The Next Gen ATP: the future of tennis

Antonio Arenas Mutua News

The Next Gen ATP is the new generation of tennis. All players under the age of 21 who form part of the world’s top 200 players are considered members of the Next Gen. It is a platform for discovering the young guns, future stars and emerging talent in the sport. Who will be the next elite star in tennis?

On a tour on which the average age is rising, where names such as Roger Federer and Rafael Nadal are breaking longevity records, the new candidates to dominate the tour have a perfect showcase in the Next Gen ATP. The eight best players in the category throughout the season qualify for a big season-ending event, a Masters Cup custom made for the new generation; the Next Gen ATP Finals, which are played in Milan before the Nitto ATP Finals.

JAUME MUNAR
Age: (turns 21 on 5 May)
Country: Spain
Plays: Right-handed, two-handed backhand

Born in Santanyí (Mallorca), Jaume Munar has always lived with eternal comparisons with other famous Mallorcan players; Carlos Moyà and Rafael Nadal. The young player deals well with the pressure well and trains at the Rafa Nadal Academy by Movistar. Last year he was champion of the Challenger de Segovia in El Espinar.
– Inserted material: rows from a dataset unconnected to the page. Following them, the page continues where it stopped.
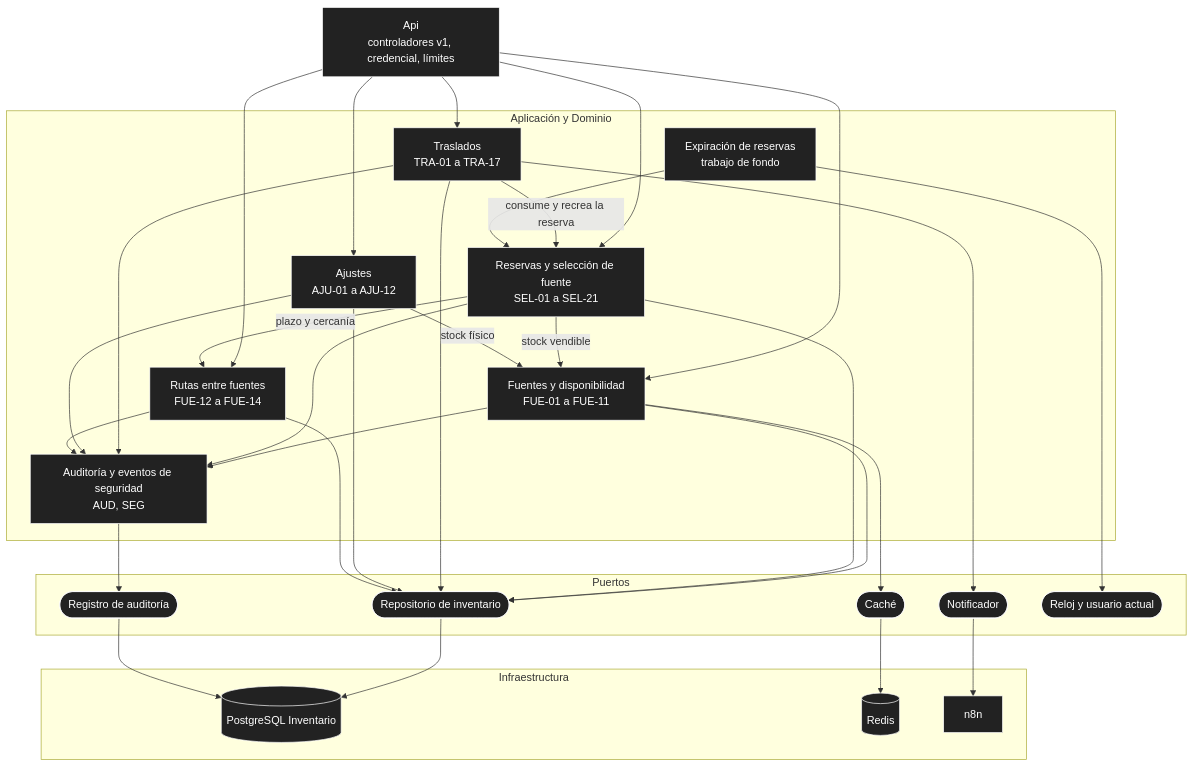
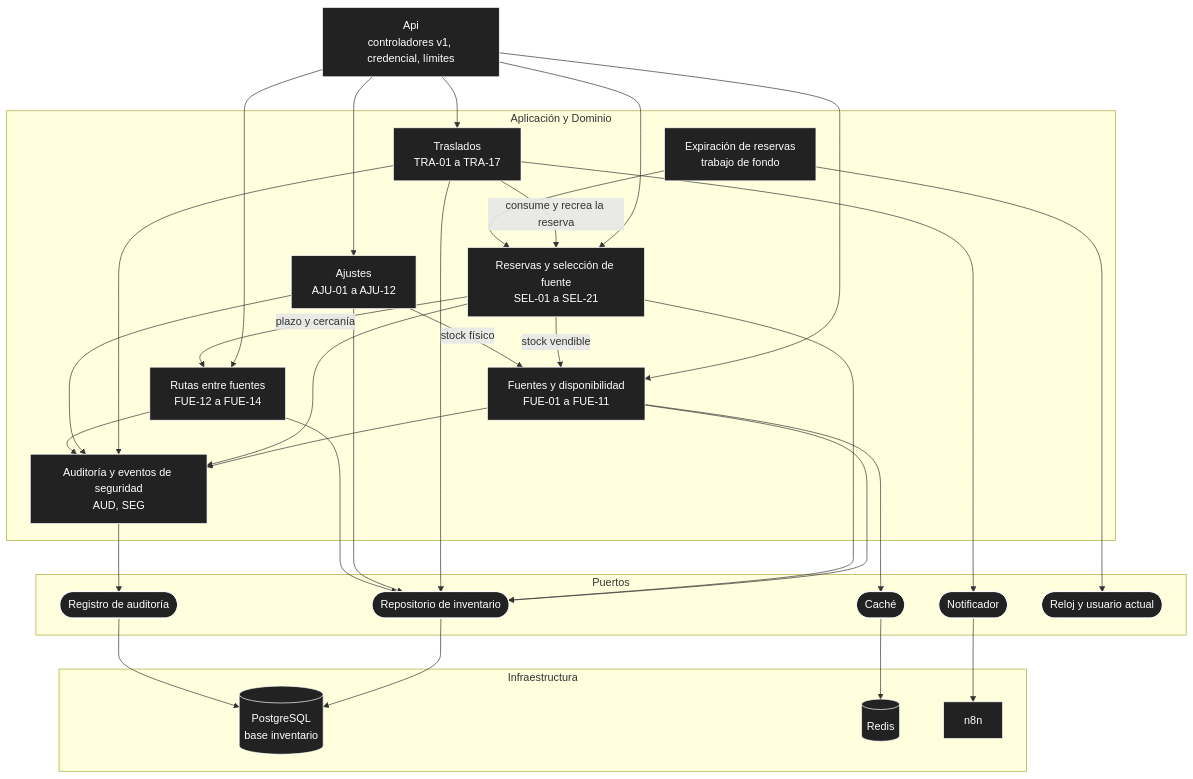
Before and after one commit to P35C4D0R4B1050/BabelHub: the first of 5 diagrams in docs/04-modelo-c4/02-componentes.md, drawn with Mermaid. The commit also changed other lines of this file and 24 other files, not shown here.

````diff
--- a/docs/04-modelo-c4/02-componentes.md
+++ b/docs/04-modelo-c4/02-componentes.md
@@ -7,60 +7,60 @@
 ```mermaid
 flowchart TD
 API["Api<br/>controladores v1, credencial, límites"]
 
 subgraph APL["Aplicación y Dominio"]
 FUE["Fuentes y disponibilidad<br/>FUE-01 a FUE-11"]
 RUT["Rutas entre fuentes<br/>FUE-12 a FUE-14"]
 RES["Reservas y selección de fuente<br/>SEL-01 a SEL-21"]
 TRA["Traslados<br/>TRA-01 a TRA-17"]
 AJU["Ajustes<br/>AJU-01 a AJU-12"]
 EXP["Expiración de reservas<br/>trabajo de fondo"]
 AUD["Auditoría y eventos de seguridad<br/>AUD, SEG"]
 end
 
 subgraph PUE["Puertos"]
 PR(["Repositorio de inventario"])
 PC(["Caché"])
 PN(["Notificador"])
 PA(["Registro de auditoría"])
 PT(["Reloj y usuario actual"])
 end
 
 subgraph INF["Infraestructura"]
-DB[("PostgreSQL Inventario")]
+DB[("PostgreSQL<br/>base inventario")]
 RE[("Redis")]
 N8["n8n"]
 end
 
 API --> FUE
 API --> RES
 API --> TRA
 API --> AJU
 API --> RUT
 RES -->|"stock vendible"| FUE
 RES -->|"plazo y cercanía"| RUT
 TRA -->|"consume y recrea la reserva"| RES
 AJU -->|"stock físico"| FUE
 EXP --> RES
 FUE --> PR
 RES --> PR
 TRA --> PR
 AJU --> PR
 RUT --> PR
 FUE --> PC
 TRA --> PN
 FUE --> AUD
 RES --> AUD
 TRA --> AUD
 AJU --> AUD
 RUT --> AUD
 AUD --> PA
 EXP --> PT
 PR --> DB
 PA --> DB
 PC --> RE
 PN --> N8
 
 classDef n fill:#222,stroke:#fff,color:#fff
 class API,FUE,RUT,RES,TRA,AJU,EXP,AUD,PR,PC,PN,PA,PT,DB,RE,N8 n
 ```
````
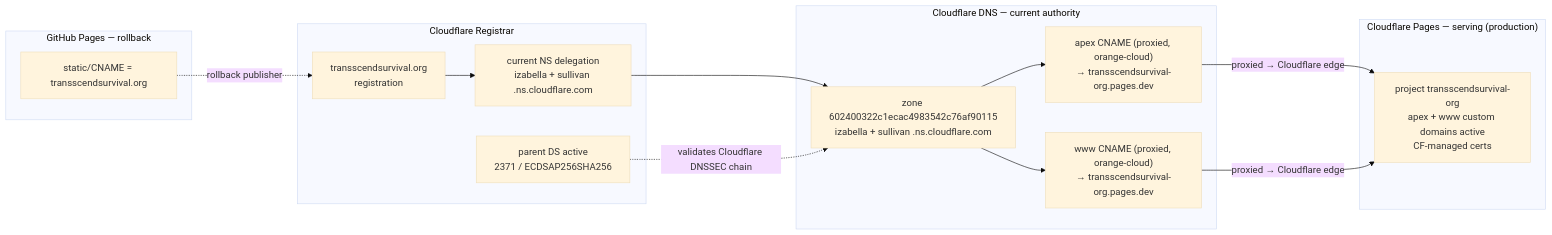
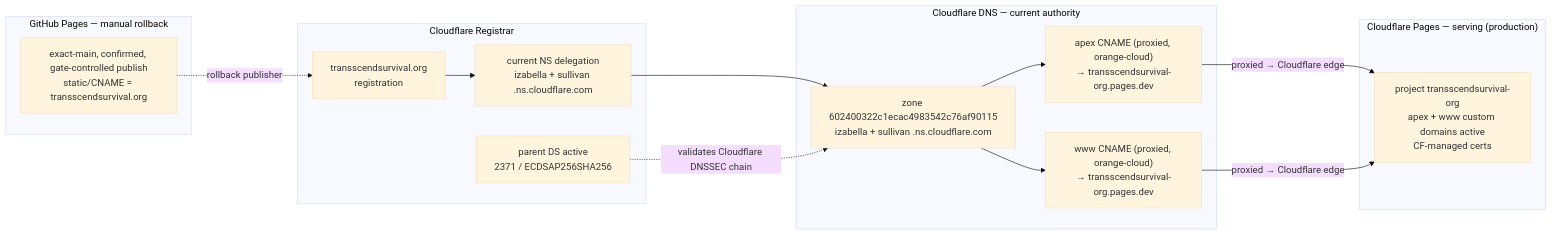
One commit to Jesssullivan/jesssullivan.github.io changed the first of 5 diagrams in docs/dns-architecture.md. Above: the diagram before and after it, drawn with Mermaid (base theme). The commit also changed other lines of this file and 52 other files, not shown here.

````diff
--- a/docs/dns-architecture.md
+++ b/docs/dns-architecture.md
@@ -32,31 +32,31 @@
 ```mermaid
 flowchart LR
     subgraph Registrar["Cloudflare Registrar"]
         Reg["transscendsurvival.org<br/>registration"]
         DS["parent DS active<br/>2371 / ECDSAP256SHA256"]
         NSdeleg["current NS delegation<br/>izabella + sullivan .ns.cloudflare.com"]
     end
 
     subgraph CF["Cloudflare DNS — current authority"]
         Zone["zone 602400322c1ecac4983542c76af90115<br/>izabella + sullivan .ns.cloudflare.com"]
         Apex["apex CNAME (proxied, orange-cloud)<br/>→ transscendsurvival-org.pages.dev"]
         WWW["www CNAME (proxied, orange-cloud)<br/>→ transscendsurvival-org.pages.dev"]
     end
 
     subgraph CFP["Cloudflare Pages — serving (production)"]
         Pages["project transscendsurvival-org<br/>apex + www custom domains active<br/>CF-managed certs"]
     end
 
-    subgraph GHP["GitHub Pages — rollback"]
-        GH["static/CNAME = transscendsurvival.org"]
+    subgraph GHP["GitHub Pages — manual rollback"]
+        GH["exact-main, confirmed, gate-controlled publish<br/>static/CNAME = transscendsurvival.org"]
     end
 
     Reg --> NSdeleg
     NSdeleg --> Zone
     DS -. "validates Cloudflare DNSSEC chain" .-> Zone
     Zone --> Apex
     Zone --> WWW
     Apex -- "proxied → Cloudflare edge" --> Pages
     WWW -- "proxied → Cloudflare edge" --> Pages
     GH -. "rollback publisher" .-> Reg
 ```
````
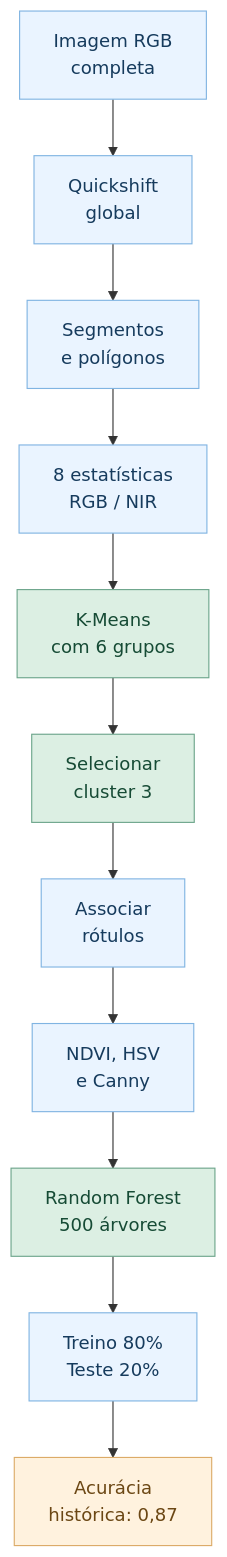
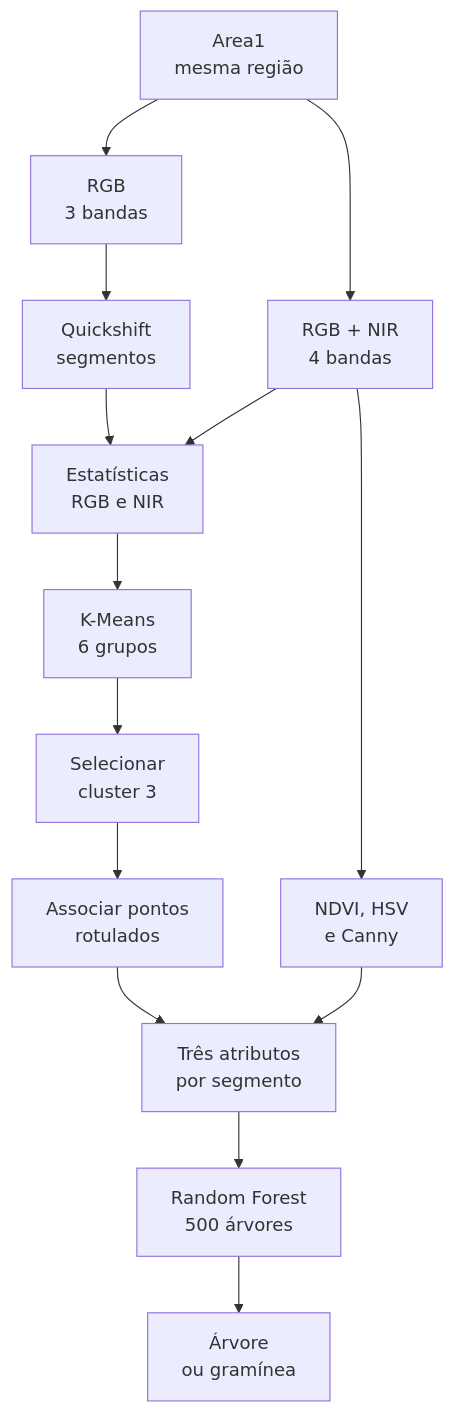
The diagram in README.md (BrenoBragaGalvao/mestrado-arvores-urbanas), drawn with Mermaid before and after one commit. The commit also changed other lines of this file, not shown here.

````diff
--- a/README.md
+++ b/README.md
@@ -446,20 +46,16 @@
 ```mermaid
 flowchart TD
-    A["Imagem RGB<br/>completa"] --> B["Quickshift<br/>global"]
-    B --> C["Segmentos<br/>e polígonos"]
-    C --> D["8 estatísticas<br/>RGB / NIR"]
-    D --> E["K-Means<br/>com 6 grupos"]
-    E --> F["Selecionar<br/>cluster 3"]
-    F --> G["Associar<br/>rótulos"]
-    G --> H["NDVI, HSV<br/>e Canny"]
-    H --> I["Random Forest<br/>500 árvores"]
-    I --> J["Treino 80%<br/>Teste 20%"]
-    J --> K["Acurácia<br/>histórica: 0,87"]
-
-    classDef azul fill:#eaf4ff,stroke:#80b4e2,color:#163b5d;
-    classDef verde fill:#dcefe3,stroke:#6ca58b,color:#164b35;
-    classDef areia fill:#fff2de,stroke:#dcab68,color:#6b4714;
-    class A,B,C,D,G,H,J azul;
-    class E,F,I verde;
-    class K areia;
+    A["Area1<br/>mesma região"] --> B["RGB<br/>3 bandas"]
+    A --> C["RGB + NIR<br/>4 bandas"]
+    B --> D["Quickshift<br/>segmentos"]
+    D --> E["Estatísticas<br/>RGB e NIR"]
+    C --> E
+    E --> F["K-Means<br/>6 grupos"]
+    F --> G["Selecionar<br/>cluster 3"]
+    G --> H["Associar pontos<br/>rotulados"]
+    C --> I["NDVI, HSV<br/>e Canny"]
+    H --> J["Três atributos<br/>por segmento"]
+    I --> J
+    J --> K["Random Forest<br/>500 árvores"]
+    K --> L["Árvore<br/>ou gramínea"]
 ```
````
CARLOS TABERNER
Age: 20 years
Country: Spain
Plays: Right-handed, two-handed backhand

Valencia, home to many great tennis players, is the city where another Spanish player destined to shoot up the rakings was born. Coached by José Altur and Pablo Lozano, Taberner already notched up his first ATP win earlier this year, reaching the last sixteen in Montpellier, where he lost to the eventual champion Lucas Pouille. His idol is David Ferrer and his favourite surface is clay.

ANDREY RUBLEV
Age: 20 years
Country: Russia
Plays: Right-handed, two-handed backhand

Appearances can be deceptive. 68 kilos distributed over 6’2″ in height could fool observers into believing that the Russian is yet to develop, that his shots lack power. But nothing could be further from the truth and, above all, time is more valuable than power. Rublev’s forehand is a missile and all the players he faces say the same thing: the ball reaches them with practically uncontrollable pace. The Russian trains in Gavà (Barcelona) under the watchful eye of Fernando Vicente.

ÁLEX DE MIÑAUR
Age: 19
Country: Australia
Plays: Right-handed, two-handed backhand
If Lleyton Hewitt decides to coach you, you must be doing something right. Álex de Miñaur is a future star of Australia, land of tennis legends. Son of a Uruguayan and a Spaniard, De Miñaur is a student worthy of his mentor. On court he is tough to pass and his determination and a desire to improve set him apart. The young player lives in Alicante with his family and his favourite team is Real Madrid.

DENIS SHAPOVALOV
Age: 19
Country: Canada
Plays: Left-handed, one-handed backhand
Remember the name. Denis Shapovalov has something that cannot be taught; a charisma that electrifies every stadium he graces. Whenever he goes to a tournament, he always leaves with a legion of fans. His style of tennis is fresh, unpredictable and hugely spectacular. He is the future of one-handed backhands, following in the footsteps of his idol Roger Federer, but he also boasts the explosiveness of Stan Wawrinka and Dominic Thiem. His talent on court is reminiscent of Rafael Nadal in his early years. They have something in common; they are both left-handed, an advantage that wins over fans and exasperates opponents with impossible angles.

ALEXANDER ZVEREV
Age: 21 years
Country: Germany
Plays: Right-handed, two-handed backhand

By age, the German is a member of the Next Gen ATP. By titles, world ranking and, above all, his game, Zverev is not the future of tennis, he is the present. The 6’6″ giant is the son and brother of tennis players. His DNA oozes tennis. There is no expert that does not expect him to succeed the Big Four, to lead world tennis in the coming years and to be the new figurehead of the sport. His explosion onto the tour came in 2017, when the German won 5 titles, only behind Roger Federer and Rafael Nadal. Two of his crowns came at Masters 1000 tournaments, the highest category on the ATP World Tour. His list of wins includes victories over Novak Djokovic and Federer himself and his game includes the aggressiveness demanded by today’s tennis, but also the tactics and strategy of yesteryear, thanks to his father and coach Alexander Zverev Sr. Sascha, the affectionate name given to the smallest of the Zverevs, is the only player of his generation in the top 10 of the ATP ranking. A prodigy.